TASK DESCRIPTION:
Report every line of the records that includes the word "from".

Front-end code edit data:
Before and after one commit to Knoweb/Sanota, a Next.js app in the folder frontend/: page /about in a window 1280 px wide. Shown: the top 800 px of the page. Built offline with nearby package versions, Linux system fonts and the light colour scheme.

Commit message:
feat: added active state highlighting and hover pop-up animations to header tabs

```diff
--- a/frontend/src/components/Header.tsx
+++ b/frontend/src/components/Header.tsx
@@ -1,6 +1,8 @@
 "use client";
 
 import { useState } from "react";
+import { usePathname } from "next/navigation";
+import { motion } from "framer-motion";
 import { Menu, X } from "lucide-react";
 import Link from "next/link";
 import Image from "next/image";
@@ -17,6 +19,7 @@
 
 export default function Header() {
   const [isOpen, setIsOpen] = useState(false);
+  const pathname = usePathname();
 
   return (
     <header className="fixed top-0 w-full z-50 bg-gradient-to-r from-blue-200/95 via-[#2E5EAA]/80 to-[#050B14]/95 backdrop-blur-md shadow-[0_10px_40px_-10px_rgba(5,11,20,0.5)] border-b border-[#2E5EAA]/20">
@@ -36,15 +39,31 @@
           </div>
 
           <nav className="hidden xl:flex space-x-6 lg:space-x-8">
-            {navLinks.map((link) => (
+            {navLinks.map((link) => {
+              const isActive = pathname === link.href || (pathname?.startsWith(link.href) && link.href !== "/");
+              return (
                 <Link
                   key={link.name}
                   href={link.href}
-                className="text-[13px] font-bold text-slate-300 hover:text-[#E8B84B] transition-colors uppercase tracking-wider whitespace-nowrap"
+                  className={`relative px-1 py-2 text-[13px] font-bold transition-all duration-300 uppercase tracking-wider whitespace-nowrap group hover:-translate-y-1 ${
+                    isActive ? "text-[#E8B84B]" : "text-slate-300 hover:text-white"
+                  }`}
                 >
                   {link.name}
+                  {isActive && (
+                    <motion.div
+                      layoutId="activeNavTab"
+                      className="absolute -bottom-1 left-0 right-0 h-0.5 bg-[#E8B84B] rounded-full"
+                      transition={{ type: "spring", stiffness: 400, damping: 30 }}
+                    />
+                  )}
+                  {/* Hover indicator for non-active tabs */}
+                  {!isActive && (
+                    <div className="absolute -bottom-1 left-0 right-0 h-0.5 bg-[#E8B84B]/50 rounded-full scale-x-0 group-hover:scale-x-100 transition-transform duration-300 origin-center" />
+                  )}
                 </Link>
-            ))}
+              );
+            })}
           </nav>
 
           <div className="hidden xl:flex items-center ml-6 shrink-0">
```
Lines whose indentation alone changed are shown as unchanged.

OUTPUT FOR THIS TASK:
 import { useState } from "react";
+import { usePathname } from "next/navigation";
+import { motion } from "framer-motion";
 import { Menu, X } from "lucide-react";
 import Link from "next/link";
 import Image from "next/image";
     <header className="fixed top-0 w-full z-50 bg-gradient-to-r from-blue-200/95 via-[#2E5EAA]/80 to-[#050B14]/95 backdrop-blur-md shadow-[0_10px_40px_-10px_rgba(5,11,20,0.5)] border-b border-[#2E5EAA]/20">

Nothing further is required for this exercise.